In this book, Brian Boyd surveys Vladimir Nabokov's life, career, and legacy; his art, science, and thought; his subtle humor and puzzle-like storytelling; his complex psychological portraits; and his inheritance from, reworking of, and affinities with Shakespeare, Pushkin, Tolstoy, and Machado de Assis. Boyd also offers new ways of reading Lolita, Pale Fire, Ada or Ardor, and the unparalleled autobiography, Speak, Memory, disclosing otherwise unknown information about the author's world. Sharing his personal reflections as he recounts the adventures, hardships, and revelations of researching Nabokov's life? oeuvre?, he cautions against using Nabokov's metaphysics as the key to unlocking all of the enigmatic author's secrets. Assessing and appreciating Nabokov as novelist, memoirist, poet, translator, scientist, and individual, Boyd helps us understand more than ever Nabokov's multifaceted genius.
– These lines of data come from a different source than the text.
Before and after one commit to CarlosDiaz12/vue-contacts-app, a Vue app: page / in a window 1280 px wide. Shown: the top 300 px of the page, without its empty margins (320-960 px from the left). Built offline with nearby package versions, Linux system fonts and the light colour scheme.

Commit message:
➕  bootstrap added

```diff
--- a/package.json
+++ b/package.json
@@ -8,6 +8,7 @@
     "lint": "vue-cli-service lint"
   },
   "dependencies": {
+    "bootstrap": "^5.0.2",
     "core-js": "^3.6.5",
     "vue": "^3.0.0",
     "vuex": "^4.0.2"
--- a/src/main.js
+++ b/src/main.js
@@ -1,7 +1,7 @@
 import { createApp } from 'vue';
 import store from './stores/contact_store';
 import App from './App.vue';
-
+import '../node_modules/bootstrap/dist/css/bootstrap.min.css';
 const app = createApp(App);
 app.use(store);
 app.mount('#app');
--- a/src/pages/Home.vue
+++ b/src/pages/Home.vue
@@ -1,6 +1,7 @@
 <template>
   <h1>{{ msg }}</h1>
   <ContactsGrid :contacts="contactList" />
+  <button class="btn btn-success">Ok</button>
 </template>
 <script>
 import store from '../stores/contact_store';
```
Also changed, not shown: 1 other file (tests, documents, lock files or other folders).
At the outbreak of the Second World War Vladimir Nabokov stood on the brink of losing everything all over again. The reputation he had built as the pre-eminent Russian novelist in exile was imperilled. In Nabokov and his Books, Duncan White shows how Nabokov went to America and not only reinvented himself as an American writer but also used the success of Lolita to rescue those Russian books that had been threatened by obscurity. Using previously unpublished and neglected material, White tells the story of Nabokov the professional writer and how he sought to balance his late modernist aesthetics with the demands of a booming American literary marketplace. As Nabokov's reputation grew so he took greater and greater control of how his books were produced, making the material form of the book—including forewords, blurbs, covers—part of the novel. In his later novels, including Pale Fire, Ada, and Transparent Things, the idea of the novelist losing control of his work became the subject of the novels themselves. These plots were replicated in Nabokov's own biography, as he discovered his inability to control the forces the market success of Lolita had unleashed. With new insights into Nabokov's life and work, this book reconceptualises the way we think about one of the most important and influential novelists of the twentieth century.
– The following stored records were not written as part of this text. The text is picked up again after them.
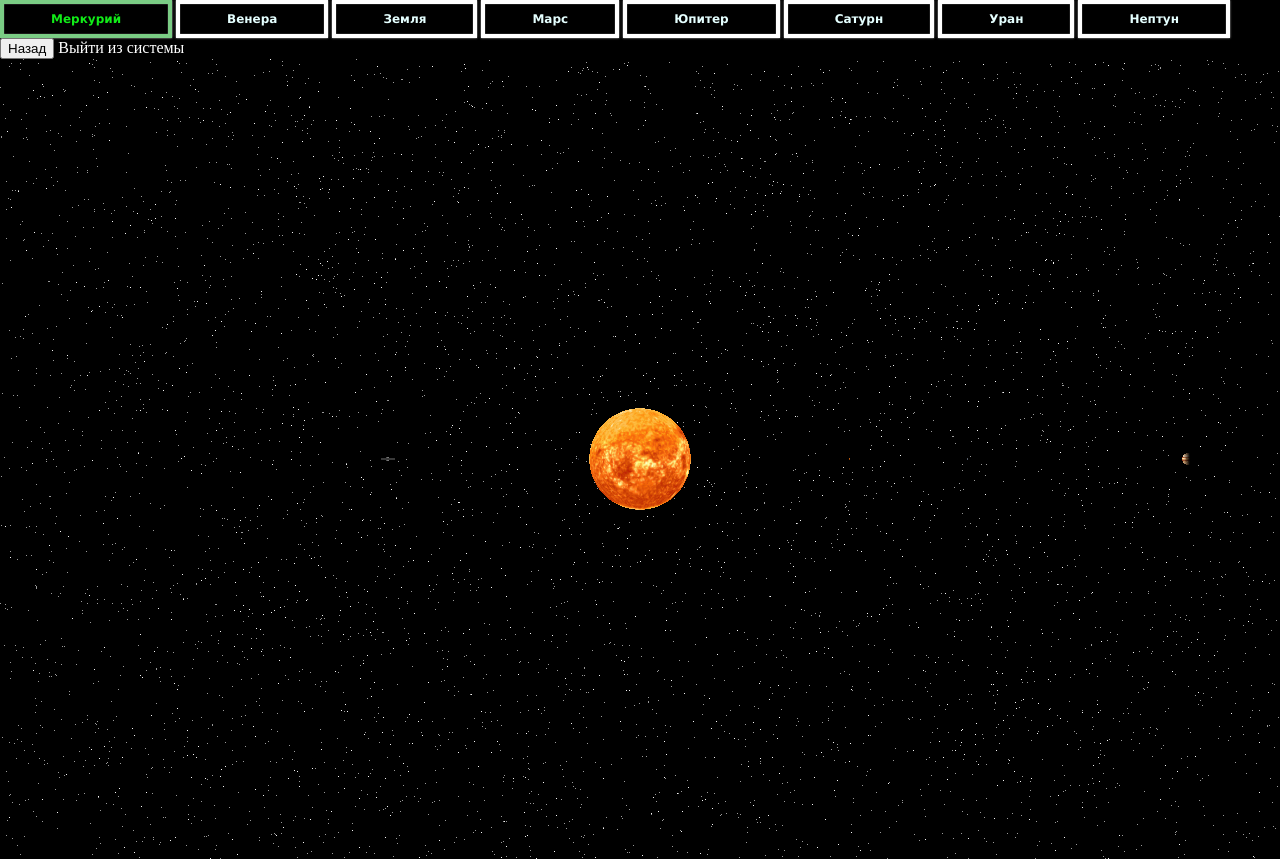
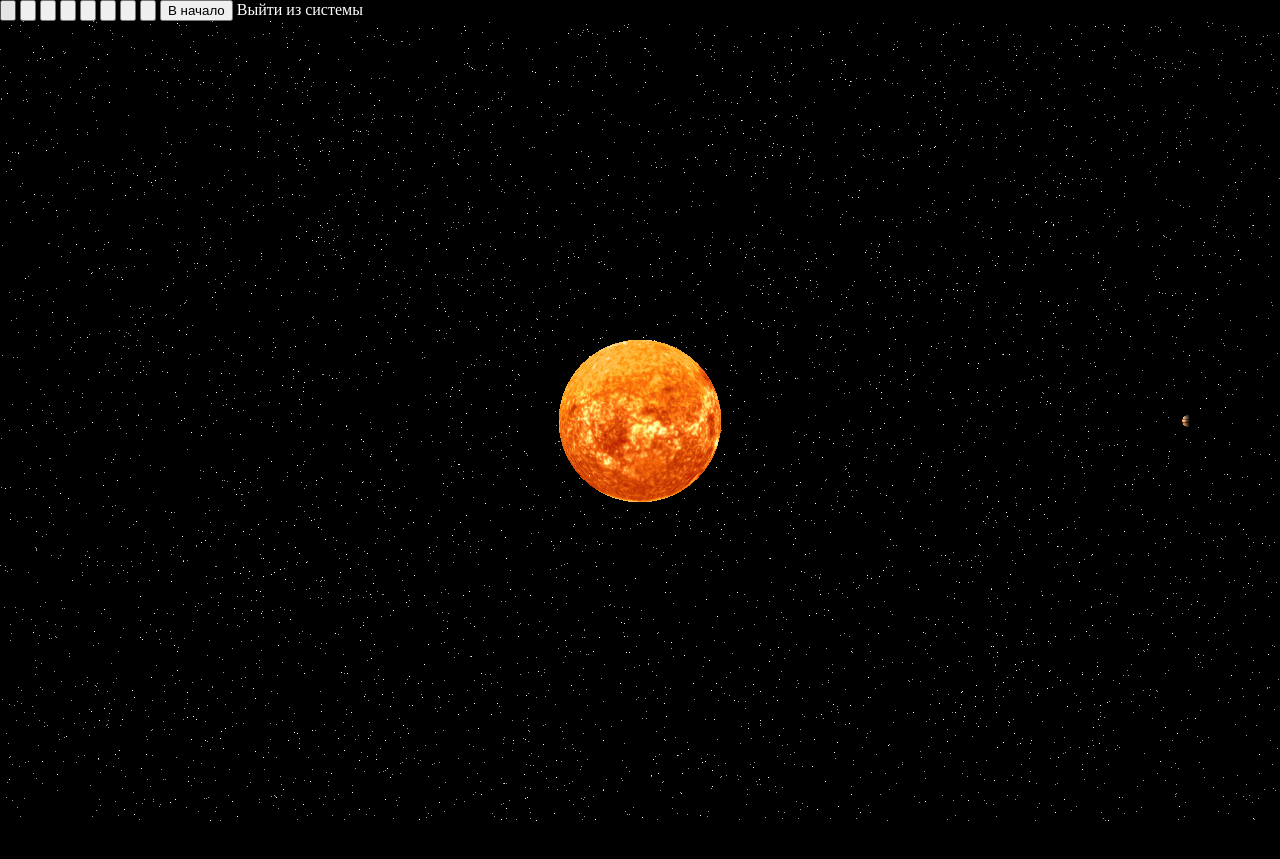
Before and after one commit to dimasef/Solar_S, a PHP site: page /Galactic_complex_hadronsub_system.php in a window 1280 px wide. After the commit the page ends 821 px from the top, so only its background shows below. Run offline with PHP 8.4, Linux system fonts and the light colour scheme.

Commit message:
Update Galactic_complex_hadronsub_system.php

```diff
--- a/Galactic_complex_hadronsub_system.php
+++ b/Galactic_complex_hadronsub_system.php
@@ -6,61 +6,34 @@ session_start();
 	<title>Главная</title>
 		<script src="js/three.min.js"></script>
     <script src="js/FirstPersonControls.js"></script>
-     <style>
-    body{
+  <link href="css/styles.css" rel="stylesheet" type="tex/css">
+<style>
+ body{
         background: black;
         margin: 0px;
     }
-    a{
+     a{
         color: white;
         text-decoration: none;
     }
-    .name_planet_btn{
-       text-decoration:none; text-align:center;
- padding:8px 47px;
- border:solid 4px #ffffff;
-
- font:12px "Lucida Sans Unicode", "Lucida Grande", sans-serif;
- font-weight:bold;
- color:#E5FFFF;
- background:#000000;
- -webkit-box-shadow:0px 0px 2px #bababa, inset 0px 0px 1px #ffffff;
- -moz-box-shadow: 0px 0px 2px #bababa,  inset 0px 0px 1px #ffffff;
- box-shadow:0px 0px 2px #bababa, inset 0px 0px 1px #ffffff;
-
-   -webkit-transition: with 0.56s linear;
- -moz-transition:  with 0.56s linear;
- -o-transition:  with 0.56s linear;
- transition:  with 0.56s linear;}
-
- .name_planet_btn:hover{
- padding:8px 47px;
- border:solid 4px #7acc84;
-
- font:12px "Lucida Sans Unicode", "Lucida Grande", sans-serif;
- font-weight:bold;
- color:#11ed18;
- background:#000000;
- -webkit-box-shadow:0px 0px 2px #bababa, inset 0px 0px 1px #ffffff;
- -moz-box-shadow: 0px 0px 2px #bababa,  inset 0px 0px 1px #ffffff;
- box-shadow:0px 0px 2px #bababa, inset 0px 0px 1px #ffffff;
-  }
-
-    </style>
+</style>
 </head>
 <body>
 
-   <div>
-<input class="name_planet_btn" type="button" value="Меркурий" onClick="showPlanetMercury();"/>
-<input class="name_planet_btn" type="button" value="Венера" onClick="showPlanetVenus();"/>
-<input class="name_planet_btn" type="button" value="Земля" onClick="showPlanetEarth();"/>
-<input class="name_planet_btn" type="button" value="Марс" onClick="showPlanetMars();"/>
-<input class="name_planet_btn" type="button" value="Юпитер" onClick="showPlanetJupiter();"/>
-<input class="name_planet_btn" type="button" value="Сатурн" onClick="showPlanetSaturn();"/>
-<input class="name_planet_btn" type="button" value="Уран" onClick="showPlanetUranus();"/>
-<input class="name_planet_btn" type="button" value="Нептун" onClick="showPlanetNeptune();"/>
-<input type="button" value="Назад" onClick="Start();"/>
-<a href="main.php">Выйти из системы</a>
+   <div class="nav_bar_soler_system">
+
+<input class="name_planet_btn" type="button"  onClick="showPlanetMercury();"/>
+
+
+<input class="name_planet_btn1" type="button"  onClick="showPlanetVenus();"/>
+<input class="name_planet_btn2" type="button"  onClick="showPlanetEarth();"/>
+<input class="name_planet_btn3" type="button"  onClick="showPlanetMars();"/>
+<input class="name_planet_btn4" type="button"  onClick="showPlanetJupiter();"/>
+<input class="name_planet_btn5" type="button"  onClick="showPlanetSaturn();"/>
+<input class="name_planet_btn6" type="button"  onClick="showPlanetUranus();"/>
+<input class="name_planet_btn7" type="button"  onClick="showPlanetNeptune();"/>
+<input type="button" class="btn btn-primary" value="В начало" onClick="Start();"/>
+<a class="btn btn-danger" href="index.php">Выйти из системы</a>
     </div>
 
 	<?php
@@ -179,7 +152,7 @@ session_start();
 
 //Солнце ==================================================================
     var sun, sun_geon, sun_mat;
-    sun_geon = new THREE.SphereGeometry(5000,85,85);
+    sun_geon = new THREE.SphereGeometry(8000,95,95);
     var texture = new THREE.ImageUtils.loadTexture('texture/Sun.jpg');
     texture.anisotropy = 8;
     sun_mat = new THREE.MeshPhongMaterial({map: texture, emissive: 0xffffff});
@@ -215,9 +188,20 @@ session_start();
     Earth.castShadow = true;
     scene.add(Earth);
 
+
+    var moon, moon_geon, moon_mat;
+    moon_geon = new THREE.SphereGeometry(20,15,15);
+    var texture_3 = new THREE.ImageUtils.loadTexture('texture/moon.jpg');
+    texture3.anisotropy = 8;
+    moon_mat = new THREE.MeshPhongMaterial({map: texture_3});
+    moon = new THREE.Mesh(moon_geon,moon_mat);
+    moon.castShadow = true;
+    scene.add(moon);
+
+
  //Марс ===================================================================
     var Mars, Mars_geon, Mars_mat;
-    Mars_geon = new THREE.SphereGeometry(37,25,25);
+    Mars_geon = new THREE.SphereGeometry(43,25,25);
     var texture4 = new THREE.ImageUtils.loadTexture('texture/Mars.jpg');
     texture4.anisotropy = 8;
     Mars_mat = new THREE.MeshPhongMaterial({map: texture4});
@@ -246,7 +230,7 @@ session_start();
     scene.add(Saturn);
     var Ring_geon = new THREE.Geometry();
     var Ring_mat = new THREE.ParticleBasicMaterial({color: 0x3A3A3A, opacity:0.3,soze:0.6,sizeAttenuation: false});
-    for(var i =0; i<30000; i++){
+    for(var i =0; i<32000; i++){
         var vertex = new THREE.Vector3();
         vertex.x = Math.sin(Math.PI/180*i)*(950-i/100);
         vertex.y = Math.random()*10;
@@ -306,6 +290,11 @@ session_start();
          Ring.position.x = Saturn.position.x;
          Ring.position.z = Saturn.position.z;
 
+         moon.rotation.y -=0.001;
+         moon.position.x = Earth.position.x - 150;
+         moon.position.z = Earth.position.z;
+
+
          if(Rotation_planet_stop == false){
          Mercury.position.x = Math.sin(t*0.2)*12000;
          Mercury.position.z = Math.cos(t*0.2)*12000;
@@ -318,24 +307,27 @@ session_start();
          Earth.position.x = Math.sin(t*0.08)*30500;
          Earth.position.z = Math.cos(t*0.08)*33500;
 
+         moon.position.x = Math.sin(t*0.08);
+         moon.position.z = Math.cos(t*0.08);
 
-         Mars.position.x = Math.sin(t*0.06)*398200;
-         Mars.position.z = Math.cos(t*0.06)*398200;
+
+         Mars.position.x = Math.sin(t*0.06)*39200;
+         Mars.position.z = Math.cos(t*0.06)*39200;
 
          Jupiter.position.x = Math.sin(t*0.08)*47200;
          Jupiter.position.z = Math.cos(t*0.08)*47200;
 
 
-         Saturn.position.x = Math.sin(t*0.05)*(-57200);
-         Saturn.position.z = Math.cos(t*0.05)*(-57200);
+         Saturn.position.x = Math.sin(t*0.05)*(57200);
+         Saturn.position.z = Math.cos(t*0.05)*(57200);
 
 
          Uranus.position.x = Math.sin(t*0.03)*65200;
          Uranus.position.z = Math.cos(t*0.03)*65200;
 
 
-         Neptune.position.x = Math.sin(t*0.01)*(-80200);
-         Neptune.position.z = Math.cos(t*0.01)*(-80200);
+         Neptune.position.x = Math.sin(t*0.01)*(80200);
+         Neptune.position.z = Math.cos(t*0.01)*(80200);
 
         // camera.position.y = 8000;
          camera.lookAt(sun.position);
@@ -375,7 +367,7 @@ session_start();
                 camera.lookAt(Earth.position);
             }
             if(camera.position.x<Earth.position.x-300){
-                camera.position.x+=20;
+                camera.position.x+=120;
             }
             break;
             case 4:
@@ -405,8 +397,8 @@ session_start();
                 camera.position.y = 400;
                 camera.lookAt(Saturn.position);
             }
-            if(camera.position.x<Saturn.position.x-300){
-                camera.position.x+=40;
+            if(camera.position.x<Saturn.position.x-1700){
+                camera.position.x+=150;
             }
             break;
             case 7:
```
Nabokov's Shakespeare is a comprehensive study of an important and interesting literary relationship. It explores the many and deep ways in which the works of Shakespeare, the greatest writer of the English language, penetrate the novels of Vladimir Nabokov, one of the finest English prose stylists of the twentieth century. As a Russian youth, Nabokov read all of Shakespeare, in English. He claimed a shared birthday with the Bard, and some of his most highly regarded novels (Lolita, Pale Fire and Ada) are infused with Shakespeare and Shakespeareanisms. Nabokov uses Shakespeare and Shakespeare's works in a surprisingly wide variety of ways, from the most casual references to deep thematic links. Schuman provides a taxonomy of Nabokov's Shakespeareanisms; a quantitative analysis of Shakespeare in Nabokov; an examination of Nabokov's Russian works, his early English novels, the non-novelistic writings (poetry, criticism, stories), Nabokov's major works, and his final novels; and a discussion of the nature of literary relationships and influence. With a Foreword by Brian Boyd.
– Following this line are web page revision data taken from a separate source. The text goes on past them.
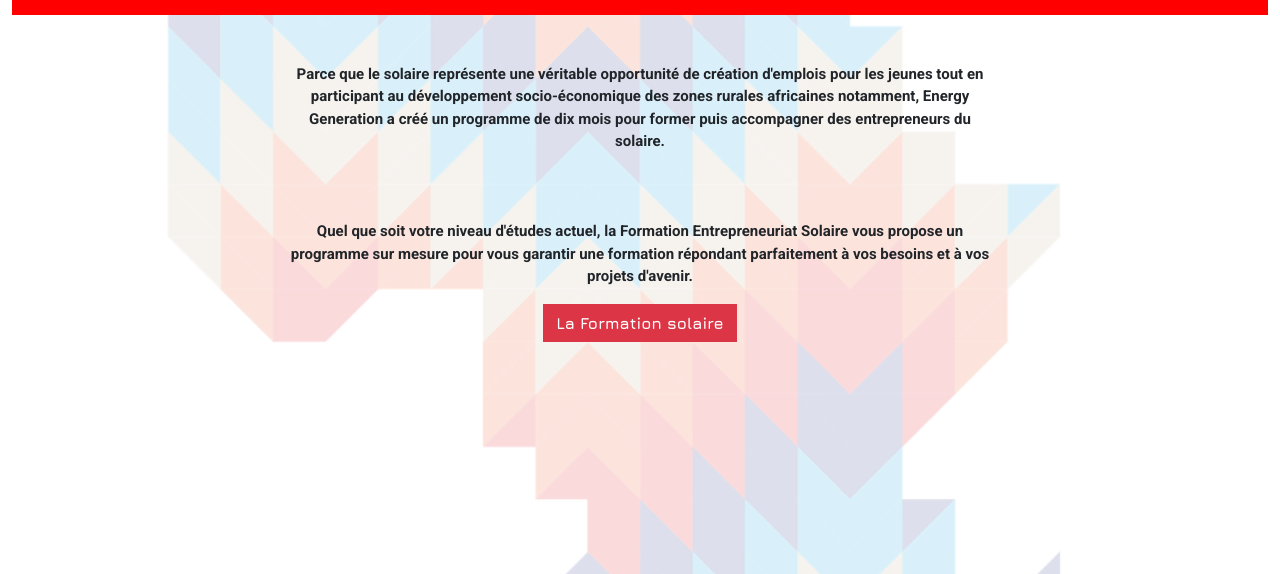
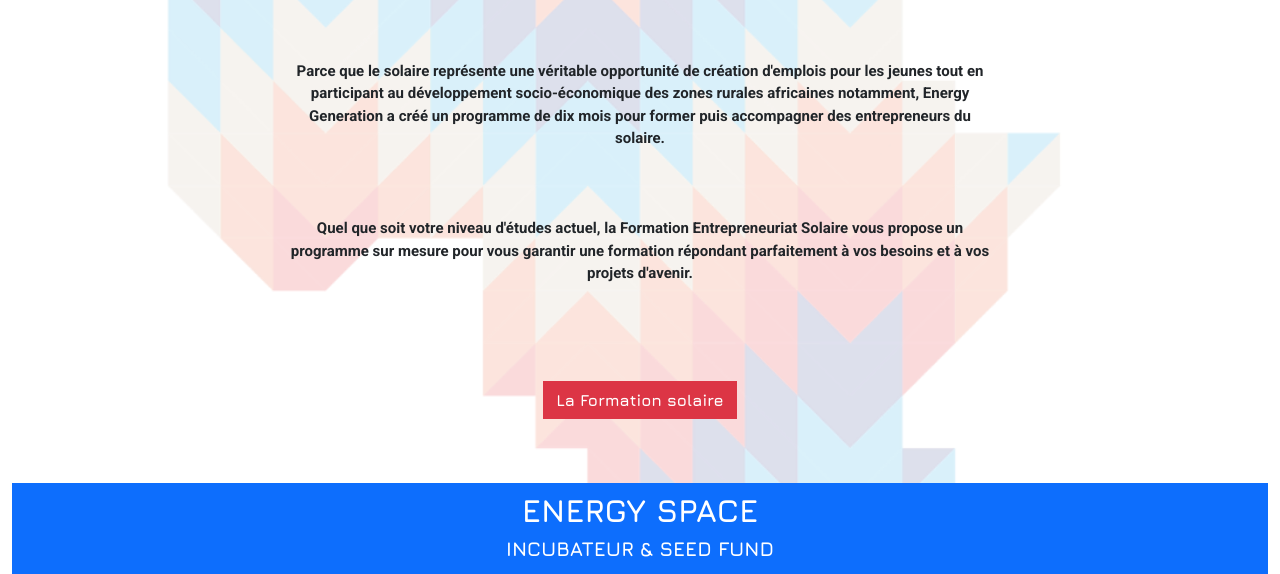
Before and after one commit to DigitalCodeur/Energy-Generation-refonte-project, a PHP site: page / in a window 1280 px wide. Shown: the part 3499-4073 px from the top of the page. Run offline with PHP 8.4, Linux system fonts and the light colour scheme.

Commit message:
finalisation

```diff
--- a/css/accueil.css
+++ b/css/accueil.css
@@ -33,7 +33,8 @@ height: 10vh;
 }
 .p_pg_accueil{
     font-family: 'Roboto', sans-serif;
-    font-size: 2vh;
+    font-size: 13px;
+
 
 }
 .img1-m{
--- a/index.html
+++ b/index.html
@@ -195,23 +195,16 @@ BOUTON PRE SESENTANT LES PROGRAMMES
                 </div>
                 <div class=" bg-formation-solaire_pg_accueil pb-5   d-block">
                             <div class="pt-5 ">
-                                <p class="p_pg_accueil container text-formation-solaire">Parce que le solaire représente une véritable opportunité de création d'emplois pour les jeunes tout en <br> participant au développement socio-économique des zones rurales africaines notamment, Energy <br> Generation a créé un programme de dix mois pour former puis accompagner des entrepreneurs du <br> solaire. <br> <br> <br>
+                                <p class="p_pg_accueil mt-5 container text-formation-solaire">Parce que le solaire représente une véritable opportunité de création d'emplois pour les jeunes tout en <br> participant au développement socio-économique des zones rurales africaines notamment, Energy <br> Generation a créé un programme de dix mois pour former puis accompagner des entrepreneurs du <br> solaire. <br> <br> <br>
                                 <br>    Quel que soit votre niveau d'études actuel, la Formation Entrepreneuriat Solaire vous propose un <br> programme sur mesure pour vous garantir une formation répondant parfaitement à vos besoins et à vos <br> projets d'avenir.
                                 </p>
-                                <div class="mt-3 ">
-                                    <button class="btn btn-danger  rounded-0 ">La Formation solaire</button>
-                                </div>
-                            </div>
+
 
                 </div>
+                <div class=" mb-5 mt-5 pt-5 pb-3">
+                    <button class="btn btn-danger  rounded-0 ">La Formation solaire</button>
+                </div>
 
-
-<!-- =====================JE METS MON EXEMPLE ICI======================= -->
-
-
-
-<div class=" border-bottom mb-5">
-      <div class="container-fluid d-flex flex-wrap justify-content-center">
 
 <header>
     <div class="px-3 py-2 bg-primary text-white">
@@ -221,8 +214,6 @@ BOUTON PRE SESENTANT LES PROGRAMMES
         </div>
 
     </div>
-
-
 
 
 <!-- ==========================
```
Nabokov Upside Down brings together essays that explicitly diverge from conventional topics and points of reference when interpreting a writer whose influence on contemporary literature is unrivaled. Scholars from around the world here read Nabokov in terms of bodies rather than minds, belly-laughs rather than erudite wit, servants rather than master-artists, or Asian rather than Western perspectives. The first part of the volume is dedicated to surveys of Nabokov’s oeuvre that transform some long-held assumptions concerning the nature of and significance of his work. Often thought of as among the most cerebral of artists, Nabokov comes across in these essays as profoundly aware of the physical world, as evidenced by his masterly representation of physical movement, his bawdy humor, and his attention to gustatory pleasure, among other aspects of his writing. The volume’s second half focuses on individual works or phases in Nabokov’s career, noting connections among them as well as to other fields of inquiry beyond literature. Engaged in conversation with each other and, in his editorial comments, with Brian Boyd, the essays in this volume show Nabokov scholarship continuing to renew itself.
Examines the responses of three recent American writers -- Nabokov, Barthelme, and Kosinski -- to the present crisis in fictional theory. Nabokov tends to emphasize the problems of the author, Barthelme those of the text, and Kosinski those of the reader.

Best Books